He said police did not believe his claim that he had walked down the street to find a dark corner in which to urinate and so had not seen the shooting at all. They also rejected his pleas to leave because he had newborn twins at home, he said. Instead, detectives “started getting aggressive,” he testified, and told him if he didn’t cooperate he’d go to prison.
He said that he didn’t initially identify Foster from a photo array. Instead, he said, police showed him Foster’s photo on a phone they had recovered in connection with the investigation, linked to Foster and the victim.
In an interview, Foster said that Sturgis was “like a brother,” and that they often shared phones.
Sturgis Sr. still believes Foster is guilty — or knows something he’s not telling.
“All the evidence pointed to him,” he said.
Foster alleged that his arrest was part of a pattern of misconduct, saying he had been harassed by police ever since filing a federal civil-rights lawsuit in 2014.
That complaint accused a group of narcotics officers with a history of similar allegations of illegally searching his grandmother’s house in 2012, robbing him at gunpoint, threatening to kill him, and then fabricating gun charges. After he spent seven months in jail, according to the complaint, prosecutors dropped the charges amid a federal criminal investigation of the officers. (Two officers named in his lawsuit were acquitted of corruption charges in a highly publicized 2015 jury verdict.)
Foster took a $20,000 settlement in 2018, while in jail for Sturgis’ murder.
He says he had parted ways with Sturgis that night, shortly before stopping at the beer store.

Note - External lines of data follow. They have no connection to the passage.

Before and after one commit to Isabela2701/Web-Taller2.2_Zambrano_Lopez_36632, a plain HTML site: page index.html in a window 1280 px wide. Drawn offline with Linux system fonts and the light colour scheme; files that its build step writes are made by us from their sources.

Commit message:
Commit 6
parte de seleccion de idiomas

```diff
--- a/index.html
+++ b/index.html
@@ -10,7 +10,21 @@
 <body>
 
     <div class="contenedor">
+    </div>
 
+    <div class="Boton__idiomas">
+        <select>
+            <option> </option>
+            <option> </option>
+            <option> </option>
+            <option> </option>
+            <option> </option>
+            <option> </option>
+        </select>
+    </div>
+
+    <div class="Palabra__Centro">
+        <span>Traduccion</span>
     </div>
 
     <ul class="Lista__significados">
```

Then, he said, Dyer ducked into the store alarmed by what he thought were the sound of gunshots. But loud music was playing outside, Foster said. “I told him I didn’t hear anything, and it was probably fireworks.”
The first report of gunshots came in at 9:37 p.m., according to police records. A time-stamped still from the beer store surveillance camera shows Foster already standing inside less than a minute later. Twenty seconds after that, Dyer can be seen walking in. The two men speak, then leave the store together at 9:39 p.m. Within seconds of that, a second 911 call was logged reporting a man shot on the street. Foster, 36, said he left that night unaware his friend was wounded. He congratulated Dyer on his twins, and then got in a car.
Dyer testified that after fleeing the sound of gunshots, he sat down on some steps nearby on Dauphin Street. Then Sturgis stumbled toward him and fell into his lap. He had been shot six times. A police car pulled up and the officer insisted Dyer accompany Sturgis to the hospital, where Dyer was then detained to be interviewed, he said.
Dyer’s statement to police was that Sturgis used his dying breath to ask, “Why did Mel do that?” In court, though, Dyer testified that Sturgis was unable to speak.
Like Sturgis, Foster, 36, is also a father, with three kids ages 2, 12, and 18, for whom he tries to maintain a strong facade. “I’ve got people that depend on me,” he said. He said after the 2012 arrest, he struggled to get back into the workforce, holding stadium jobs and doing car detailing.
He offers no alternate theory as to who killed Sturgis or why, describing his friend as “a larger-than-life character who always meant good.” He may have had some problems in that neighborhood, Foster acknowledged. Foster said all he knows for sure is that he didn’t do it.
“A lot of times if you’re guilty, the evidence is going to pile up against you to say: You know what? This person is guilty,” he said. “But once it goes the other way and it piles up to say this person is innocent, that’s when you should start to worry.”